# [The task]
Only lines with the string "group" should be returned from the data below.

# [Information provided]
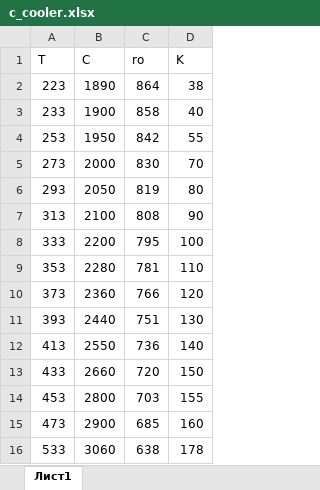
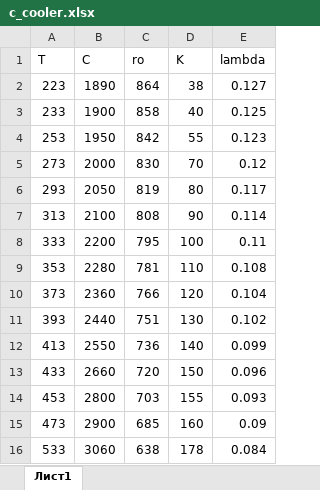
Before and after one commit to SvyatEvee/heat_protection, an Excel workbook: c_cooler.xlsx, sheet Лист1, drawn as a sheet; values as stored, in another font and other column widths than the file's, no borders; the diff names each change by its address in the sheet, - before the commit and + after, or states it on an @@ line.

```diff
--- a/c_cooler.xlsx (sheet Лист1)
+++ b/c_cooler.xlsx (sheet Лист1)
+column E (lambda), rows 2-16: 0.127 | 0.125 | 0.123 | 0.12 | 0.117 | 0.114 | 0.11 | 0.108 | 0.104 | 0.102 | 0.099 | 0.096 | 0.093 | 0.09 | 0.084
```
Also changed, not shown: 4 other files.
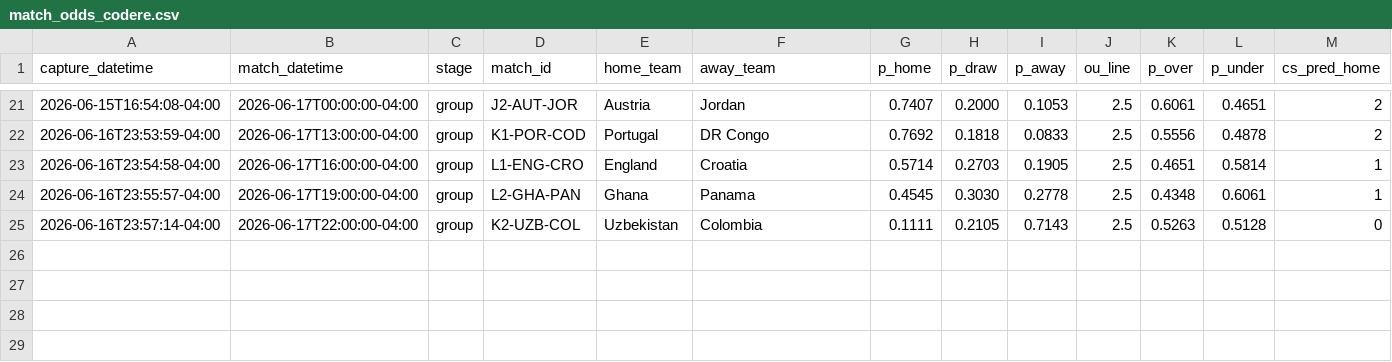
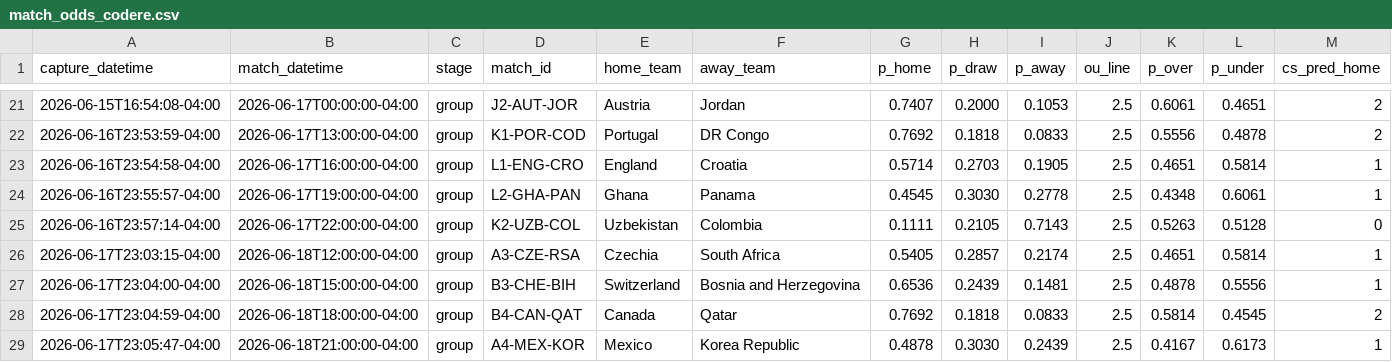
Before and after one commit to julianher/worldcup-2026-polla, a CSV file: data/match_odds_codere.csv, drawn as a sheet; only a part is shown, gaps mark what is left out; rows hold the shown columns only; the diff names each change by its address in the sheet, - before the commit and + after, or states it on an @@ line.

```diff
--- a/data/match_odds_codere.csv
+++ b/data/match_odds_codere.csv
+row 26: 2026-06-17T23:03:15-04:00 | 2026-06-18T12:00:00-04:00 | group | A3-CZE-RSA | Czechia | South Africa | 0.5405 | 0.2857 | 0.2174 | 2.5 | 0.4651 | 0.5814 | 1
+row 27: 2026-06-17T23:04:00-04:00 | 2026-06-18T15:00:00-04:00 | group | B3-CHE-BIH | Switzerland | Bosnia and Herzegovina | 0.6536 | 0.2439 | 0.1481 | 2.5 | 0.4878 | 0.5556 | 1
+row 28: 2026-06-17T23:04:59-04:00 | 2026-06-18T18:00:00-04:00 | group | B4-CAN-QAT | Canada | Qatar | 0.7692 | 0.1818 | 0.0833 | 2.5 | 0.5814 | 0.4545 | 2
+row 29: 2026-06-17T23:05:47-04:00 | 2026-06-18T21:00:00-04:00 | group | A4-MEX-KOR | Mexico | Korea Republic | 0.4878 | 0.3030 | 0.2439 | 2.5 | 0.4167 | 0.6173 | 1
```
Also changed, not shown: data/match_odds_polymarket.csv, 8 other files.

# [Your solution]
+row 26: 2026-06-17T23:03:15-04:00 | 2026-06-18T12:00:00-04:00 | group | A3-CZE-RSA | Czechia | South Africa | 0.5405 | 0.2857 | 0.2174 | 2.5 | 0.4651 | 0.5814 | 1
+row 27: 2026-06-17T23:04:00-04:00 | 2026-06-18T15:00:00-04:00 | group | B3-CHE-BIH | Switzerland | Bosnia and Herzegovina | 0.6536 | 0.2439 | 0.1481 | 2.5 | 0.4878 | 0.5556 | 1
+row 28: 2026-06-17T23:04:59-04:00 | 2026-06-18T18:00:00-04:00 | group | B4-CAN-QAT | Canada | Qatar | 0.7692 | 0.1818 | 0.0833 | 2.5 | 0.5814 | 0.4545 | 2
+row 29: 2026-06-17T23:05:47-04:00 | 2026-06-18T21:00:00-04:00 | group | A4-MEX-KOR | Mexico | Korea Republic | 0.4878 | 0.3030 | 0.2439 | 2.5 | 0.4167 | 0.6173 | 1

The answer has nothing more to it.